6 March 2017
By Lauren Childs-Gleason Science is inherently exciting. Exploring new frontiers and discovering intricacies of dynamic systems that enhance our understanding of the planet, improves the quality of our lives. That is awesome and exciting. Yet sometimes scientific communication can be uninspiring – the stereotypical bespectacled professor wearing a lab coat and droning on about equations comes to mind. How do we not be boring? How do we communicate more effectively …
3 March 2017
By Christy Till. This is the 3rd part in a 3-part series in which a US scientist reflects on the women’s march, making sense of the current political landscape, and finding answers in local science communication activities. See part one here and two here. “Polarizing people is a good way to win an election, and also a good way to wreck a country.” – Molly Ivins Perhaps some of the …
1 March 2017
A US scientist’s reflections on the women’s march, making sense of the current political landscape, and finding answers in local science communication activities – Part 2.
27 February 2017
A US scientist’s reflections on the women’s march, making sense of the current political landscape, and finding answers in local science communication activities.
21 February 2017

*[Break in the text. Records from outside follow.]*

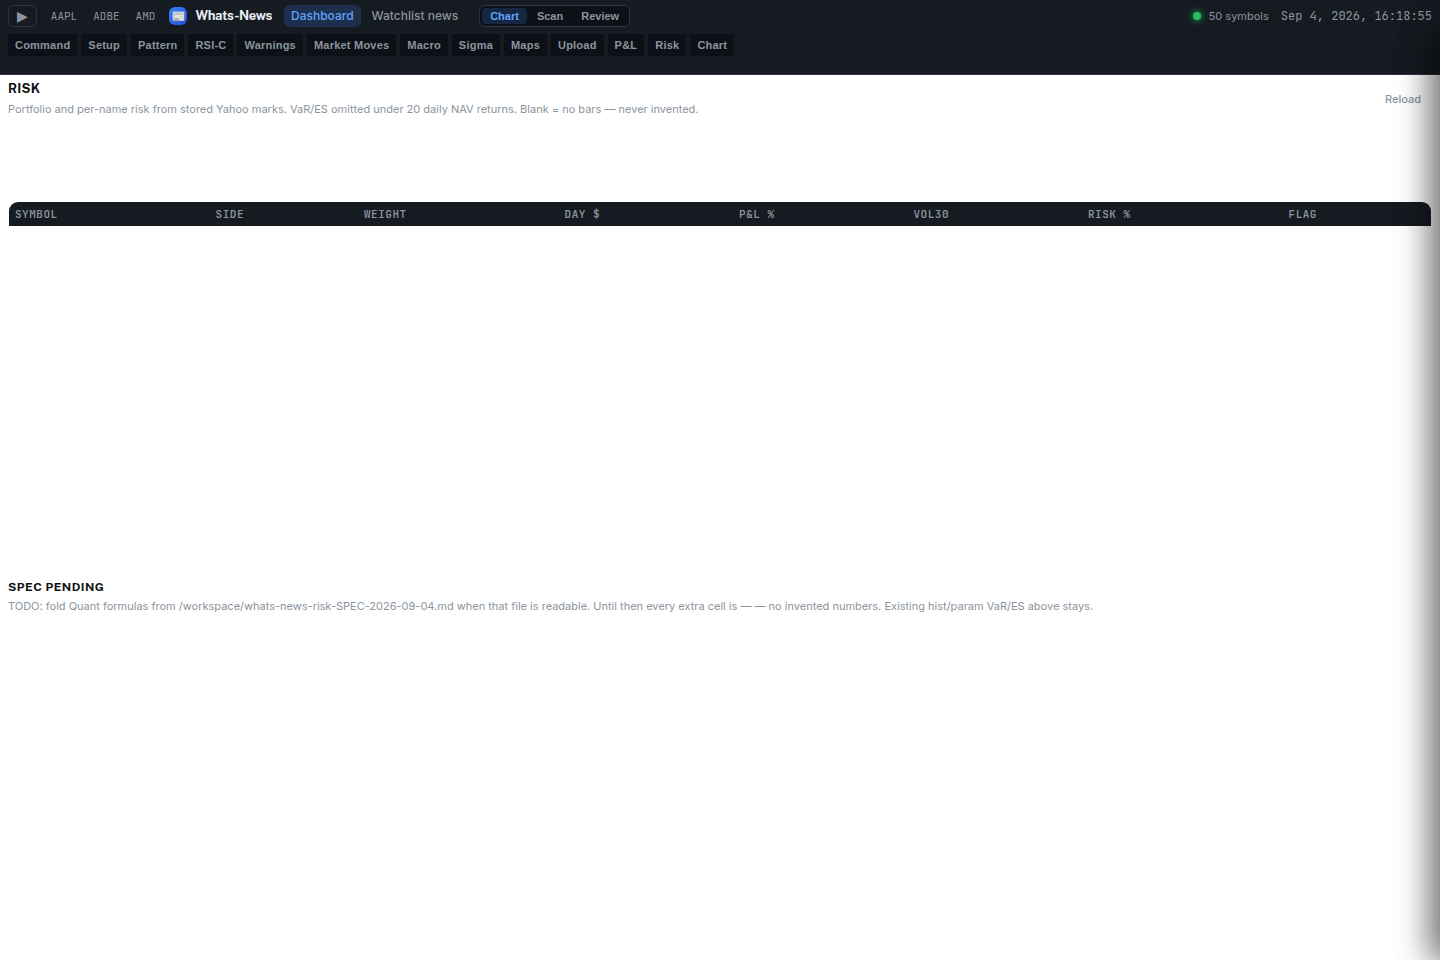
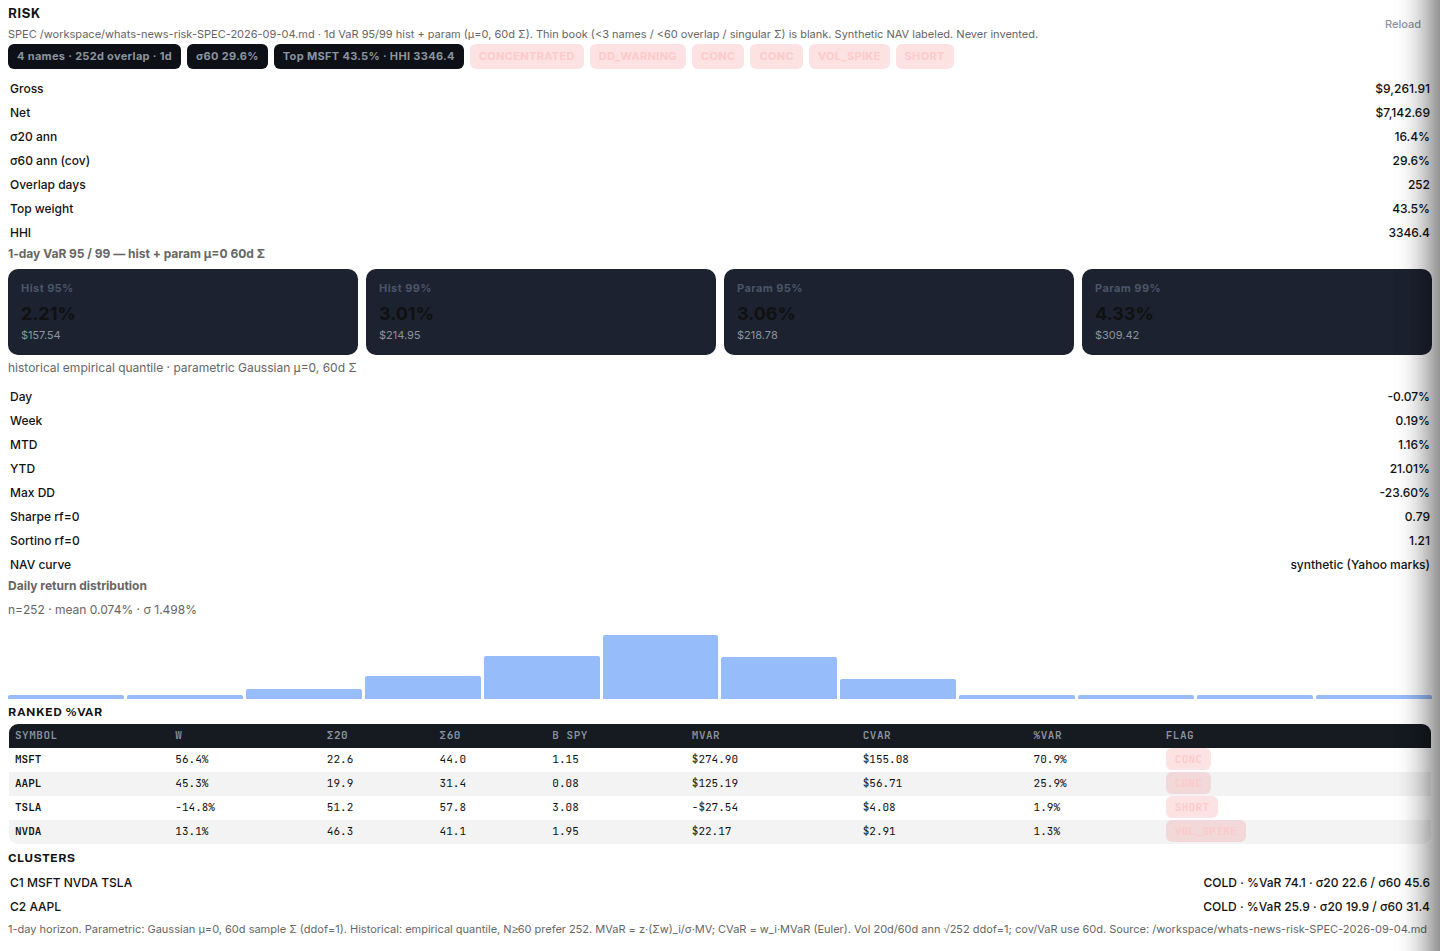
Show live Risk SPEC screenshots; ink-on-paper cluster rows
Portfolio / perf / cluster rows were white on v4.1 paper. Color them
ink at 24px density. Capture the live stack: portfolio, hist+param
VaR, MVaR ranked, HOT/COLD clusters.

Changed region(s): [[0.0, 0.0, 1.0, 1.0], [0.9062, 0.5794, 1.0, 0.6099]]

diff --git a/styles/theme.css b/styles/theme.css
@@ -414,7 +414,7 @@ body.board-focus .desk-ia-bar { padding: 2px 8px; }
 .wn-sym { cursor: pointer; font-weight: 600; }
 .wn-note { color: #666; max-width: 220px; overflow: hidden; text-overflow: ellipsis; white-space: nowrap; }
 
-/* Risk SPEC scaffold — dashes only until Quant file lands */
+/* Risk SPEC 2026-09-04 — ink on paper, 24px Market Moves density */
 .risk-spec { margin-top: 8px; }
 .risk-spec-title {
   font-family: var(--font-face-title);
@@ -422,8 +422,21 @@ body.board-focus .desk-ia-bar { padding: 2px 8px; }
   margin: 4px 0 2px;
   letter-spacing: 0.04em;
   text-transform: uppercase;
+  color: var(--ink);
 }
-.risk-spec .pnl-exp-row { height: 24px; }
+.risk-container .pnl-exp-row {
+  color: var(--ink);
+  font-size: 12px;
+  font-weight: 500;
+  height: var(--mm-row-h);
+  padding: 0 2px;
+  border-bottom: none;
+}
+.risk-container .pnl-var-title,
+.risk-container .macro-blurb,
+.risk-container .pnl-blurb {
+  color: #666;
+}
 
 @media (max-width: 980px) {
   .v2-split, .v2-three { grid-template-columns: 1fr; }

diff --git a/tests/test_warnings.py b/tests/test_warnings.py
@@ -143,6 +143,8 @@ class WarningsSurfaceTests(unittest.TestCase):
         for name in (
             "warnings/warnings_board.png",
             "warnings/risk_scaffold.png",
+            "warnings/risk_live.png",
+            "warnings/risk_ranked_clusters.png",
             "density/scans_dense.png",
         ):
             path = root / name

diff --git a/docs/screenshots/warnings/README.md b/docs/screenshots/warnings/README.md
@@ -2,4 +2,6 @@
 
 - [warnings_board.png](warnings_board.png) — alert surface from Pattern / VCP / RSI-C
 - [scans_dense.png](../density/scans_dense.png) — help wall collapsed; chip row tight
-- [risk_scaffold.png](risk_scaffold.png) — live VaR/ES plus SPEC-pending dashes
+- [risk_live.png](risk_live.png) — SPEC stack: portfolio + 1d hist/param VaR + MVaR ranked + clusters
+- [risk_ranked_clusters.png](risk_ranked_clusters.png) — Ranked %VaR table + HOT/COLD clusters
+- [risk_scaffold.png](risk_scaffold.png) — same live stack (filename kept for the existing test)

diff --git a/docs/screenshots/density/README.md b/docs/screenshots/density/README.md
@@ -7,5 +7,5 @@ Watchlist before/after plus Book Upload | P&L | Risk.
 - [watchlist_after_open.png](watchlist_after_open.png) — dense open rail
 - [book_upload.png](book_upload.png) — Fidelity CSV import only
 - [book_pnl.png](book_pnl.png) — marks / day / exposure
-- [book_risk.png](book_risk.png) — portfolio VaR/ES + per-name weight/vol/contribution
+- [book_risk.png](book_risk.png) — SPEC live: portfolio + hist/param VaR + MVaR ranked + clusters
 - [scans_dense.png](scans_dense.png) — help wall collapsed; chip row tight
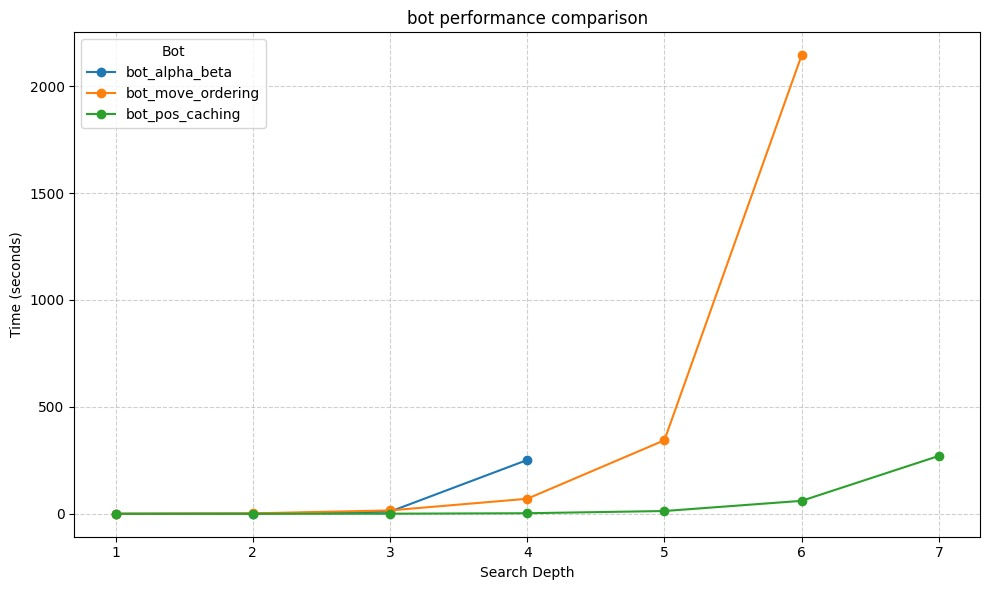
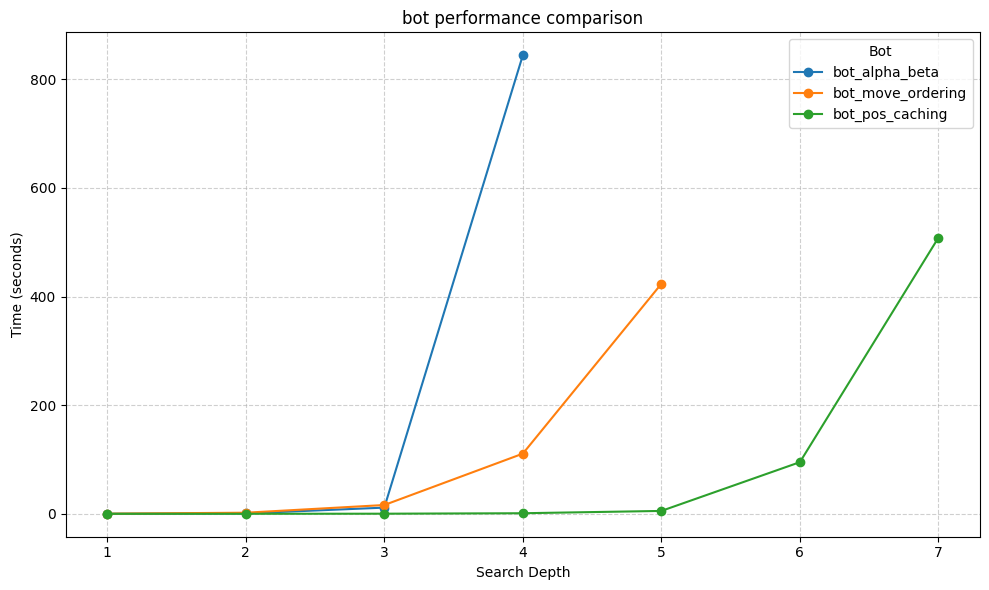
analysis

diff --git a/code/analysis/bot_testing.py b/code/analysis/bot_testing.py
@@ -20,7 +20,7 @@ if __name__ == "__main__":
 
         for _name, (_func, _max_depth) in {
             "bot_alpha_beta": (bot_alpha_beta, 4),
-            "bot_move_ordering": (bot_move_ordering, 6),
+            "bot_move_ordering": (bot_move_ordering, 5),
             "bot_pos_caching": (bot_pos_caching, 7),
         }.items():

We need scientists to meet with legislators, speak at public events, and foster relationships with journalists. Will that be you?
13 February 2017
By Shane M Hanlon “Science surrounds us.” “In order to be a good science communicator, you must first be a good science consumer.” “SciComm: you don’t have to like it but you need to be able to do it.” These are all things I’ve said in the age of Twitter where space is at a premium and effective messaging is critical. They pertain to the different hats that I wear – producer …
6 February 2017
By Evan B. Goldstein Many online platforms enable scientists to communicate with a broad audience about current research. But how much primary research from AGU appears beyond the published page? Amid recent calls for scientists to engage in social media, my hope is that by examining this question I will inspire you to use social media and other online platforms to broadcast and explain noteworthy science to the public. Here I look …
30 January 2017
By Hanna Goss Two years ago, a scientist told me he wasn’t interested in social media because he thought it was a fad. That myth was shattered after social media played such a huge role in the recent U.S. election. Social media is powerful. What may not be as obvious is it can be a meaningful tool for you to enhance your science. After almost 20 years of being a …
26 January 2017
What do you get when you mix a dearth of academic science positions and an under-representation of scientists in politics? Science politicians.
23 January 2017
Rather than complain about Wikipedia, scientists at AGU16 decided to do something about it.